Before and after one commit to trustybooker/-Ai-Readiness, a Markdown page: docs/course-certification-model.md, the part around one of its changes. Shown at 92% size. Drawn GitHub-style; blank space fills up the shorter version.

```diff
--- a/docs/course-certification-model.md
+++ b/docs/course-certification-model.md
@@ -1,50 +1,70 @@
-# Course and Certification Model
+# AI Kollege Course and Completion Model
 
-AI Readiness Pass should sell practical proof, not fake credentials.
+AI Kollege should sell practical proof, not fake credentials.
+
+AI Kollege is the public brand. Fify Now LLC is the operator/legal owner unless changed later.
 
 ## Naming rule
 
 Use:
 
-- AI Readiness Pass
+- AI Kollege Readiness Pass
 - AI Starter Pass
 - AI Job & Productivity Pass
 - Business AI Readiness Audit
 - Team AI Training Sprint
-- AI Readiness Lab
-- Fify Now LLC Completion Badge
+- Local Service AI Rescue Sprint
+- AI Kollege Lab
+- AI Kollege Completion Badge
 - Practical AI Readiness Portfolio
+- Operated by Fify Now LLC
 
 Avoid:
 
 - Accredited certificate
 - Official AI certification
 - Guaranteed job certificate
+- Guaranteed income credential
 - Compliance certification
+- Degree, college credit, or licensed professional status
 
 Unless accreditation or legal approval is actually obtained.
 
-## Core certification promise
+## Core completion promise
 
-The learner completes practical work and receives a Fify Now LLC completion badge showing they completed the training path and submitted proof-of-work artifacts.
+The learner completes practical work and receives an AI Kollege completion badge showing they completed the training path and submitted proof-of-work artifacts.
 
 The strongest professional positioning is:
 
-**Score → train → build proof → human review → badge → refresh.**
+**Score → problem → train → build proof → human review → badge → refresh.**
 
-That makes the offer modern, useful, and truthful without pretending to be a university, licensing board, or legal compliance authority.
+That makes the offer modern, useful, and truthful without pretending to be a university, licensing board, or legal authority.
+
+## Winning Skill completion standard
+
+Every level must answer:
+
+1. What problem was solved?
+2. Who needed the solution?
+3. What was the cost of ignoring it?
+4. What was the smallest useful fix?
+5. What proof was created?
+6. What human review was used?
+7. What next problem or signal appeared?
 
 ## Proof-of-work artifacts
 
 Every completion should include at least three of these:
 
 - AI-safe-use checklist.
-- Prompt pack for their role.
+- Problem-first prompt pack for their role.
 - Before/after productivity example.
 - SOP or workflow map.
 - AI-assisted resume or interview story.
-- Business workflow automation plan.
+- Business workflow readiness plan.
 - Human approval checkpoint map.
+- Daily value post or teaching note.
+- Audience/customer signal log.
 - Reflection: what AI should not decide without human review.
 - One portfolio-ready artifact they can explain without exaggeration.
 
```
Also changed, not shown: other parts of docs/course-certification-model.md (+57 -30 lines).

» **TASK TO CARRY OUT**: Find the lines in the records above that hold the word "Kollege", and give only how many there are.

» **SOLVED EXERCISE**: 7